Problem requirements – Gather all lines from the material that contain the word "this".

==========

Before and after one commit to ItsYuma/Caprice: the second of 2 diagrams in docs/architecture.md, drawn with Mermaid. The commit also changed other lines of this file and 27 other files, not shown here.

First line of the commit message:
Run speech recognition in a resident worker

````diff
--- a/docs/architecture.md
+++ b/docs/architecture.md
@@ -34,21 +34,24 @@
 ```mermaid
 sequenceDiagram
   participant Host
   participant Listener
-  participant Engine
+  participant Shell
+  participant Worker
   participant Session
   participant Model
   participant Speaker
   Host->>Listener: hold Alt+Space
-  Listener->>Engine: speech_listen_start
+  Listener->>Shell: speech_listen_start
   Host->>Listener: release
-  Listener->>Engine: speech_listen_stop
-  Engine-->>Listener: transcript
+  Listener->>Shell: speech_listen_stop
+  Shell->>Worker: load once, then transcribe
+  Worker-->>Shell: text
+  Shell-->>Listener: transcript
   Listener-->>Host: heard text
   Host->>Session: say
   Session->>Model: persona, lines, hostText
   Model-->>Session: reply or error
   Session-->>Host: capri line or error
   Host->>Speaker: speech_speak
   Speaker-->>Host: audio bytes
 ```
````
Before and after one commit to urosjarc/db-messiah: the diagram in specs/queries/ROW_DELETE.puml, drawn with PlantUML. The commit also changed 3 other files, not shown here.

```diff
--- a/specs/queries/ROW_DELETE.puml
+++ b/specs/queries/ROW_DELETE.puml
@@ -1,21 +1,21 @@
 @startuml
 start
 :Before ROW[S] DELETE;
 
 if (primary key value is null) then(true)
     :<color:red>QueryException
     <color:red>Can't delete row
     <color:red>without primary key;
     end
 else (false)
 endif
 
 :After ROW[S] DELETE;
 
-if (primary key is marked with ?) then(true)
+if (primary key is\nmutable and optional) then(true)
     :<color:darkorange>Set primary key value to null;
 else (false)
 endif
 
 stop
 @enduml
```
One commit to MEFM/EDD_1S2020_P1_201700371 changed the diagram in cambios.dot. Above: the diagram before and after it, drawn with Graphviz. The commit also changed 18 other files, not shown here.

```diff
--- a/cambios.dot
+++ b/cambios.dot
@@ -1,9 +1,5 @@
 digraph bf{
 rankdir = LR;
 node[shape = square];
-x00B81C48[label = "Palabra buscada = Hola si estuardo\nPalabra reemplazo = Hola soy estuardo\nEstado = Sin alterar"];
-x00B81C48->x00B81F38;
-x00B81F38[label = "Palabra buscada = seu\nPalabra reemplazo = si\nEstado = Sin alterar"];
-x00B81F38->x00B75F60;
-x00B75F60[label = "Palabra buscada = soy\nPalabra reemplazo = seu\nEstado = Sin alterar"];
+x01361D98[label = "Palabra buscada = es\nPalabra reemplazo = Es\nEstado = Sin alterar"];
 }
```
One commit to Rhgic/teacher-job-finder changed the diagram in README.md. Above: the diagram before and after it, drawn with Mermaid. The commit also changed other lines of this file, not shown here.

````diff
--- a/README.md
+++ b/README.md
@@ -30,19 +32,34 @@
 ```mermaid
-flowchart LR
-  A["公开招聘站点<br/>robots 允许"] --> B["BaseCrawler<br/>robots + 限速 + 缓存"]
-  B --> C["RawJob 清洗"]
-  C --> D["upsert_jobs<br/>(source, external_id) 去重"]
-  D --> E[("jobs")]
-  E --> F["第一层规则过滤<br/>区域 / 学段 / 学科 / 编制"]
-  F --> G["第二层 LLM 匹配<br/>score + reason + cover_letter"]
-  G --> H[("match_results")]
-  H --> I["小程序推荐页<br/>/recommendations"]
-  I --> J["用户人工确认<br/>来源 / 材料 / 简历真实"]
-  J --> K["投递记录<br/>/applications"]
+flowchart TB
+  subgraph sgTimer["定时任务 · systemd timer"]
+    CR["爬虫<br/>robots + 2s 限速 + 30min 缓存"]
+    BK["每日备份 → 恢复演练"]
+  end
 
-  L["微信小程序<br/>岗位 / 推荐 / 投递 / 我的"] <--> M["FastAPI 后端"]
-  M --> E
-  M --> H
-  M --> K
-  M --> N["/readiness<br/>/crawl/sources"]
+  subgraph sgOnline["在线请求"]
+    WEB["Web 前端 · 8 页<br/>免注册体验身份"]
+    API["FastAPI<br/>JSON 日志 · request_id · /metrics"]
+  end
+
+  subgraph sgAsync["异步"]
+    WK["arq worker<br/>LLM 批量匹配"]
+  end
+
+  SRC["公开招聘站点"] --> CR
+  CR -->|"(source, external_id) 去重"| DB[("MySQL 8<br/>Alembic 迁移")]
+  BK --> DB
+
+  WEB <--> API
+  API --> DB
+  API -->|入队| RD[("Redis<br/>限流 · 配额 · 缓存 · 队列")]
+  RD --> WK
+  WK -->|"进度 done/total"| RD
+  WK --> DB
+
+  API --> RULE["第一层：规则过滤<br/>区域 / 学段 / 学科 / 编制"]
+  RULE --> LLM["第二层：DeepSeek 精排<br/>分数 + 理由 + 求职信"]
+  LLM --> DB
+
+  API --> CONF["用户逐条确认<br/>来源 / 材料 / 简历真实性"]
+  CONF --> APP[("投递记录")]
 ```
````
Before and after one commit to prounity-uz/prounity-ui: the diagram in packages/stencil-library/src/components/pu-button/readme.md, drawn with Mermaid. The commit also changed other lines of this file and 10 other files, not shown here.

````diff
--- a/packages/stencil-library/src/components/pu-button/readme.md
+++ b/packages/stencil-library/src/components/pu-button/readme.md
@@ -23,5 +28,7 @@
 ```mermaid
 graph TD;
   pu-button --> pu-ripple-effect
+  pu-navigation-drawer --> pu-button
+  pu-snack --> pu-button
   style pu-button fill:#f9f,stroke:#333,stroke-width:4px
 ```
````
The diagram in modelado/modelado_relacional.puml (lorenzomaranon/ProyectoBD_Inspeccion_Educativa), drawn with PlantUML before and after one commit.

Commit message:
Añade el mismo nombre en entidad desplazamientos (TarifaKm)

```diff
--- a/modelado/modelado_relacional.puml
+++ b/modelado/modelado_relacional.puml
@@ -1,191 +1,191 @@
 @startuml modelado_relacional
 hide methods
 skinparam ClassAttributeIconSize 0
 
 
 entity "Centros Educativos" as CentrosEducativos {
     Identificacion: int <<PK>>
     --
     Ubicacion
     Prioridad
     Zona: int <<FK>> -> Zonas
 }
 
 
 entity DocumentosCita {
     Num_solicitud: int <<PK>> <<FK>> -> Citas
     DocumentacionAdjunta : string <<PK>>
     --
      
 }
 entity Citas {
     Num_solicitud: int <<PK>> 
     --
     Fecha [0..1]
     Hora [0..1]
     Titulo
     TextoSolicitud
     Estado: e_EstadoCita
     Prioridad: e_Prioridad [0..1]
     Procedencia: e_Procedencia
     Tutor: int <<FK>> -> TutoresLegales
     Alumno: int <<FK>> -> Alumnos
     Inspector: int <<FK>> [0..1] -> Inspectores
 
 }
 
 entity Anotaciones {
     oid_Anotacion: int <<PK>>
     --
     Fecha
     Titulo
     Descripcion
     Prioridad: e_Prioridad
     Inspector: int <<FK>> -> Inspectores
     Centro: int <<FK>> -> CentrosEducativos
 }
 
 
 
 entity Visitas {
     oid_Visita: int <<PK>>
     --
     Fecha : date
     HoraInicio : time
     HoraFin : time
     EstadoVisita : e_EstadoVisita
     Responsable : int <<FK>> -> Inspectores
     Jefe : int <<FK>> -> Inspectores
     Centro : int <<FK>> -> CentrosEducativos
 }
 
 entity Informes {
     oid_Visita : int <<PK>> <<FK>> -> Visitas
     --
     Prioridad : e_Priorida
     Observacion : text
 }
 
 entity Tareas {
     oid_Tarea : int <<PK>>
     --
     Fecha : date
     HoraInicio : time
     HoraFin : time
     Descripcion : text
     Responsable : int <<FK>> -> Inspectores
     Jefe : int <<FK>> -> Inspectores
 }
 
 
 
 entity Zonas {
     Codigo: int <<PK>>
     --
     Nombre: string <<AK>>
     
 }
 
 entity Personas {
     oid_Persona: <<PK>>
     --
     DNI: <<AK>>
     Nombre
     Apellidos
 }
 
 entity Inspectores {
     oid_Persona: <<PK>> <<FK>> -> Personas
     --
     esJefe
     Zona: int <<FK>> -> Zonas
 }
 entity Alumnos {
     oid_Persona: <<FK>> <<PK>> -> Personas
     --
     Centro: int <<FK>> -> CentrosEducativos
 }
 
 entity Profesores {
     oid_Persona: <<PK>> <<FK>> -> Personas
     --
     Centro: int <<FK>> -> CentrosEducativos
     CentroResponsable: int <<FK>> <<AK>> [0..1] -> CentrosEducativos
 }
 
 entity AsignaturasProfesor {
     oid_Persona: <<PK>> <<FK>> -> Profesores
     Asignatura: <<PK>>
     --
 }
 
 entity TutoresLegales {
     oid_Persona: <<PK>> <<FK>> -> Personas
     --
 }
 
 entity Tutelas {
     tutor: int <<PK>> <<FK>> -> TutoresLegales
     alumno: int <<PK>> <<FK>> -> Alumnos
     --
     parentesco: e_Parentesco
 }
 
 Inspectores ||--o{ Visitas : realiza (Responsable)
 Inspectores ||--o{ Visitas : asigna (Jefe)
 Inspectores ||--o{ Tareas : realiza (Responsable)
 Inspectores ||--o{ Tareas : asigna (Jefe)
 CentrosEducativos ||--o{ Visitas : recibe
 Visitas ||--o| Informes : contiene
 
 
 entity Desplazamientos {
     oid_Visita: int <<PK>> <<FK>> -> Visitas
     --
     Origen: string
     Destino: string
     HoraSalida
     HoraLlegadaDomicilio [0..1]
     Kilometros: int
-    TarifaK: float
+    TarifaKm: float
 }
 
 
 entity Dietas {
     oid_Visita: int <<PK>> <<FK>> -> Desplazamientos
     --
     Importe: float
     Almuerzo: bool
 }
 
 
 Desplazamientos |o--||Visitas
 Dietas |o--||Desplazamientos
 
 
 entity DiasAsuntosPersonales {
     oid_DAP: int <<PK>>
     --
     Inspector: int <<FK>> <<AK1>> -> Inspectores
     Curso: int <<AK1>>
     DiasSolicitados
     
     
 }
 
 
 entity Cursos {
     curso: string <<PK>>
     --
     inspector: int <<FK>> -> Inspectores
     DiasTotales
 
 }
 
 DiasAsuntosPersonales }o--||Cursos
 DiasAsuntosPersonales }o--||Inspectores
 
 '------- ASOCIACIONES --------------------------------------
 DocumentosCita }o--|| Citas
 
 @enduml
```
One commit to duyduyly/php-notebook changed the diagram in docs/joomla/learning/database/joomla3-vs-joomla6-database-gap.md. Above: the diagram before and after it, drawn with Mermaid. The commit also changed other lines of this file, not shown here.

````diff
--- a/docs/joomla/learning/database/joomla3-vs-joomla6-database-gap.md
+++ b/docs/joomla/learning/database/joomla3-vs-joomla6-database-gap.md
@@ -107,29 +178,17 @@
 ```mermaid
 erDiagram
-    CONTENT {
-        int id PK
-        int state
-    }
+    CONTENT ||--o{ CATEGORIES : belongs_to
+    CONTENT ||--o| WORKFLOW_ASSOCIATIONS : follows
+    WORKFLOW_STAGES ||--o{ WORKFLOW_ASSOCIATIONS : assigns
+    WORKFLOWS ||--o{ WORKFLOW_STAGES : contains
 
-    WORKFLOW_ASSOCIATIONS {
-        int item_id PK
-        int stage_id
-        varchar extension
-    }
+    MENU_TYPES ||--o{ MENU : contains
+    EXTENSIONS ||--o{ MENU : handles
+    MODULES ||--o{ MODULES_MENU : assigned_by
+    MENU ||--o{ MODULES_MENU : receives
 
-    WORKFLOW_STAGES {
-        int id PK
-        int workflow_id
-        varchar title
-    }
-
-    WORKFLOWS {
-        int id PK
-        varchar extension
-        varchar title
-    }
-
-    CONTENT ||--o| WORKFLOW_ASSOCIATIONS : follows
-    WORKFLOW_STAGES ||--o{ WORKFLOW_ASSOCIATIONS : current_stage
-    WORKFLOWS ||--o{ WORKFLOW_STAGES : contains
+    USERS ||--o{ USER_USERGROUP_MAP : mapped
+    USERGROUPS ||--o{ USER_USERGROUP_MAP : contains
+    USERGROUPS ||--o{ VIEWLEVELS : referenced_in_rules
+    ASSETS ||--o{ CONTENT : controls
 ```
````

==========

Answer space –
Before and after one commit to ItsYuma/Caprice: the second of 2 diagrams in docs/architecture.md, drawn with Mermaid. The commit also changed other lines of this file and 27 other files, not shown here.
One commit to Rhgic/teacher-job-finder changed the diagram in README.md. Above: the diagram before and after it, drawn with Mermaid. The commit also changed other lines of this file, not shown here.
Before and after one commit to prounity-uz/prounity-ui: the diagram in packages/stencil-library/src/components/pu-button/readme.md, drawn with Mermaid. The commit also changed other lines of this file and 10 other files, not shown here.
One commit to duyduyly/php-notebook changed the diagram in docs/joomla/learning/database/joomla3-vs-joomla6-database-gap.md. Above: the diagram before and after it, drawn with Mermaid. The commit also changed other lines of this file, not shown here.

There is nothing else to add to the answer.